Problem to solve> Output each record below exactly. No images go in the copy.
*** Begin section ***
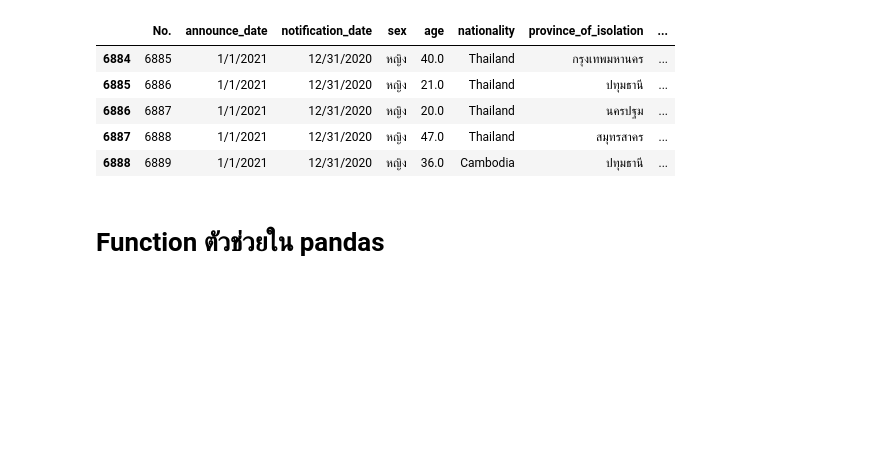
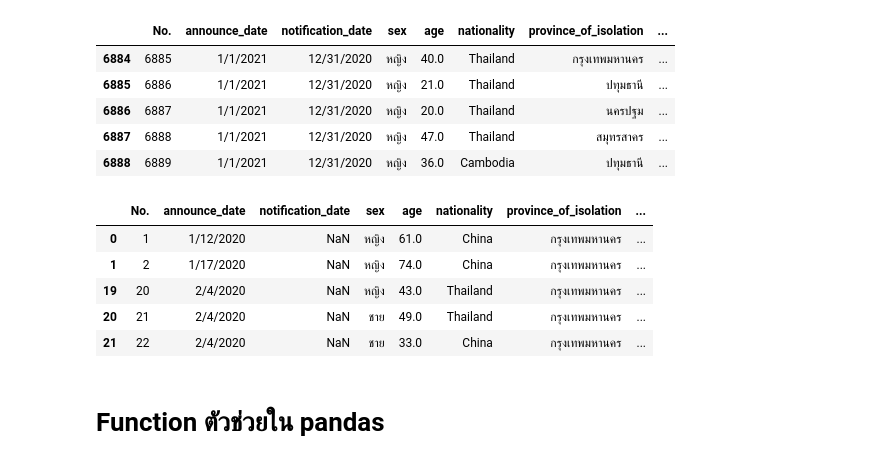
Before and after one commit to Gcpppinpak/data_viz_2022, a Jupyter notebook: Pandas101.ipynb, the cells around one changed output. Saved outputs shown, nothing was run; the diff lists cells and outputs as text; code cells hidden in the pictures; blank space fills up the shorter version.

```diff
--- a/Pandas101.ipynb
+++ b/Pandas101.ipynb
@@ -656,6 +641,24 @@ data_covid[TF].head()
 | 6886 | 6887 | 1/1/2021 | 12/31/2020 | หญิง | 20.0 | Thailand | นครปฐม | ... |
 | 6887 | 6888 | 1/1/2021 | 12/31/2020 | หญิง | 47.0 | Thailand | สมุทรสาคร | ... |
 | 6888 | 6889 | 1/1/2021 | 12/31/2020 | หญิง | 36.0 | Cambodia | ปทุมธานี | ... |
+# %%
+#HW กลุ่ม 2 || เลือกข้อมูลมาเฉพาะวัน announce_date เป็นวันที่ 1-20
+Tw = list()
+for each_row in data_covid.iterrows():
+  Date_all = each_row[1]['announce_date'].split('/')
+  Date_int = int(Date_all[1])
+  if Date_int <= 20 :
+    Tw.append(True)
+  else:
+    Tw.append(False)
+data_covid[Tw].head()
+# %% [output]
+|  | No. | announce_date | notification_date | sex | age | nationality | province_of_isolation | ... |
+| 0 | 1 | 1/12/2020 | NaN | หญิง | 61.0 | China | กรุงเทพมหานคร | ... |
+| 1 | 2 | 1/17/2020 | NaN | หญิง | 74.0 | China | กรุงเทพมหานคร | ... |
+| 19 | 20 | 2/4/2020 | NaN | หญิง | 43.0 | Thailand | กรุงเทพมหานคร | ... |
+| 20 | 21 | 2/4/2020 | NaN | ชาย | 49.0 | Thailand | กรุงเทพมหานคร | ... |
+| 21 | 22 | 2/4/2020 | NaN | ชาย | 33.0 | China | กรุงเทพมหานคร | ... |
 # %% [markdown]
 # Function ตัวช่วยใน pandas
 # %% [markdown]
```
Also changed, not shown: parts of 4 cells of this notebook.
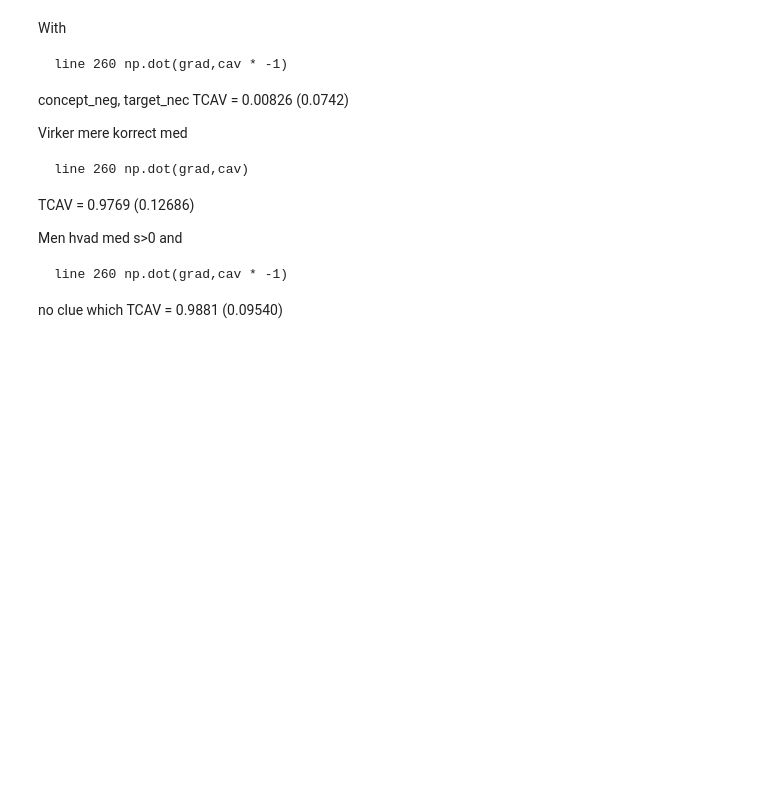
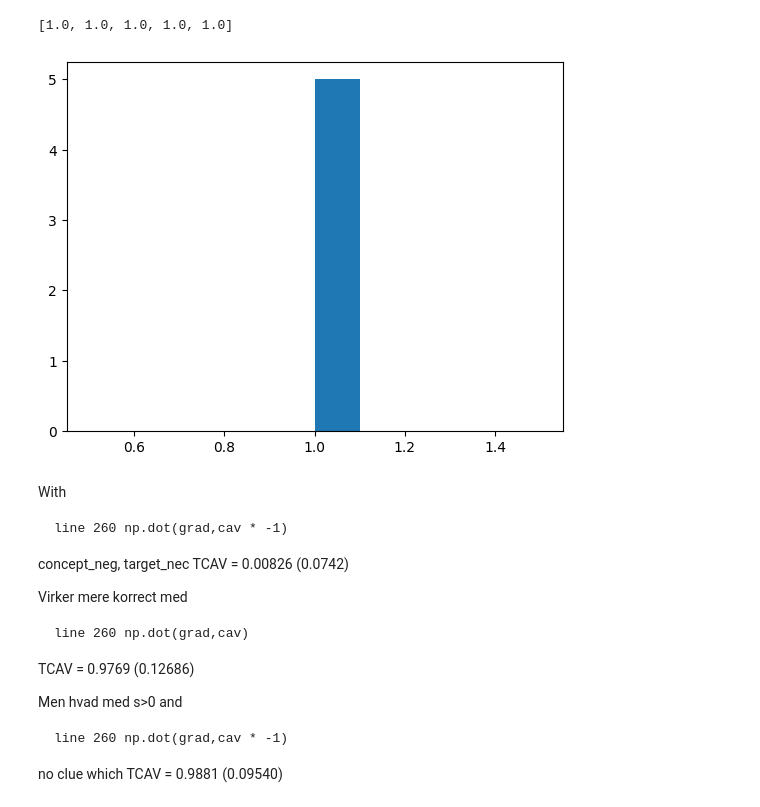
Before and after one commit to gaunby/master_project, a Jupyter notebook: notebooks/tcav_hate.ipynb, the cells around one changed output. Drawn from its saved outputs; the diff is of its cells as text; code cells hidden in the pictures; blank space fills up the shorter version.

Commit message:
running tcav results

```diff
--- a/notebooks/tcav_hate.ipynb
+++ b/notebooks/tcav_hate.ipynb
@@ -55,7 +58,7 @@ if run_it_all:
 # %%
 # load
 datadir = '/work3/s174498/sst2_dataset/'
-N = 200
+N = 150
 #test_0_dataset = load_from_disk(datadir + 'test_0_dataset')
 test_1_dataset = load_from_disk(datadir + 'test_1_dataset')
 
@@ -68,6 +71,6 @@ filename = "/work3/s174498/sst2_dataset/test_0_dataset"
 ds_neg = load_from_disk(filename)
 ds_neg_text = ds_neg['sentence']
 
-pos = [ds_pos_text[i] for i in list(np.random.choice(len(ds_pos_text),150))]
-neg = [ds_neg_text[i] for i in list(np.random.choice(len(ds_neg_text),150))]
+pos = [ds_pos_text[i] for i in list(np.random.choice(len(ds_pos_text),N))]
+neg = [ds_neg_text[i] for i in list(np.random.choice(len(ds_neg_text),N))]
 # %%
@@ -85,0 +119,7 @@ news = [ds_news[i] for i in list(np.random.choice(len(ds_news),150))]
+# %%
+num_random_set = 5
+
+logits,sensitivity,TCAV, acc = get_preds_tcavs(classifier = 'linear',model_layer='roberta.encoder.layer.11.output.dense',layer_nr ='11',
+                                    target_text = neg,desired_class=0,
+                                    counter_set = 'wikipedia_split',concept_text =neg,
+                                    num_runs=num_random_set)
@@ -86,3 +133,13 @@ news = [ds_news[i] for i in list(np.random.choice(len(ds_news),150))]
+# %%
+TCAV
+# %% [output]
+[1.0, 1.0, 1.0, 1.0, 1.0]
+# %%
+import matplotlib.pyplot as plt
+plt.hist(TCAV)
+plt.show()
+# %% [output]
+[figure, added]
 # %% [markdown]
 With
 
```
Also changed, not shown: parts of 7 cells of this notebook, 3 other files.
*** End section ***
Task output>
Before and after one commit to Gcpppinpak/data_viz_2022, a Jupyter notebook: Pandas101.ipynb, the cells around one changed output. Saved outputs shown, nothing was run; the diff lists cells and outputs as text; code cells hidden in the pictures; blank space fills up the shorter version.

```diff
--- a/Pandas101.ipynb
+++ b/Pandas101.ipynb
@@ -656,6 +641,24 @@ data_covid[TF].head()
 | 6886 | 6887 | 1/1/2021 | 12/31/2020 | หญิง | 20.0 | Thailand | นครปฐม | ... |
 | 6887 | 6888 | 1/1/2021 | 12/31/2020 | หญิง | 47.0 | Thailand | สมุทรสาคร | ... |
 | 6888 | 6889 | 1/1/2021 | 12/31/2020 | หญิง | 36.0 | Cambodia | ปทุมธานี | ... |
+# %%
+#HW กลุ่ม 2 || เลือกข้อมูลมาเฉพาะวัน announce_date เป็นวันที่ 1-20
+Tw = list()
+for each_row in data_covid.iterrows():
+  Date_all = each_row[1]['announce_date'].split('/')
+  Date_int = int(Date_all[1])
+  if Date_int <= 20 :
+    Tw.append(True)
+  else:
+    Tw.append(False)
+data_covid[Tw].head()
+# %% [output]
+|  | No. | announce_date | notification_date | sex | age | nationality | province_of_isolation | ... |
+| 0 | 1 | 1/12/2020 | NaN | หญิง | 61.0 | China | กรุงเทพมหานคร | ... |
+| 1 | 2 | 1/17/2020 | NaN | หญิง | 74.0 | China | กรุงเทพมหานคร | ... |
+| 19 | 20 | 2/4/2020 | NaN | หญิง | 43.0 | Thailand | กรุงเทพมหานคร | ... |
+| 20 | 21 | 2/4/2020 | NaN | ชาย | 49.0 | Thailand | กรุงเทพมหานคร | ... |
+| 21 | 22 | 2/4/2020 | NaN | ชาย | 33.0 | China | กรุงเทพมหานคร | ... |
 # %% [markdown]
 # Function ตัวช่วยใน pandas
 # %% [markdown]
```
Also changed, not shown: parts of 4 cells of this notebook.
Before and after one commit to gaunby/master_project, a Jupyter notebook: notebooks/tcav_hate.ipynb, the cells around one changed output. Drawn from its saved outputs; the diff is of its cells as text; code cells hidden in the pictures; blank space fills up the shorter version.

Commit message:
running tcav results

```diff
--- a/notebooks/tcav_hate.ipynb
+++ b/notebooks/tcav_hate.ipynb
@@ -55,7 +58,7 @@ if run_it_all:
 # %%
 # load
 datadir = '/work3/s174498/sst2_dataset/'
-N = 200
+N = 150
 #test_0_dataset = load_from_disk(datadir + 'test_0_dataset')
 test_1_dataset = load_from_disk(datadir + 'test_1_dataset')
 
@@ -68,6 +71,6 @@ filename = "/work3/s174498/sst2_dataset/test_0_dataset"
 ds_neg = load_from_disk(filename)
 ds_neg_text = ds_neg['sentence']
 
-pos = [ds_pos_text[i] for i in list(np.random.choice(len(ds_pos_text),150))]
-neg = [ds_neg_text[i] for i in list(np.random.choice(len(ds_neg_text),150))]
+pos = [ds_pos_text[i] for i in list(np.random.choice(len(ds_pos_text),N))]
+neg = [ds_neg_text[i] for i in list(np.random.choice(len(ds_neg_text),N))]
 # %%
@@ -85,0 +119,7 @@ news = [ds_news[i] for i in list(np.random.choice(len(ds_news),150))]
+# %%
+num_random_set = 5
+
+logits,sensitivity,TCAV, acc = get_preds_tcavs(classifier = 'linear',model_layer='roberta.encoder.layer.11.output.dense',layer_nr ='11',
+                                    target_text = neg,desired_class=0,
+                                    counter_set = 'wikipedia_split',concept_text =neg,
+                                    num_runs=num_random_set)
@@ -86,3 +133,13 @@ news = [ds_news[i] for i in list(np.random.choice(len(ds_news),150))]
+# %%
+TCAV
+# %% [output]
+[1.0, 1.0, 1.0, 1.0, 1.0]
+# %%
+import matplotlib.pyplot as plt
+plt.hist(TCAV)
+plt.show()
+# %% [output]
+[figure, added]
 # %% [markdown]
 With
 
```
Also changed, not shown: parts of 7 cells of this notebook, 3 other files.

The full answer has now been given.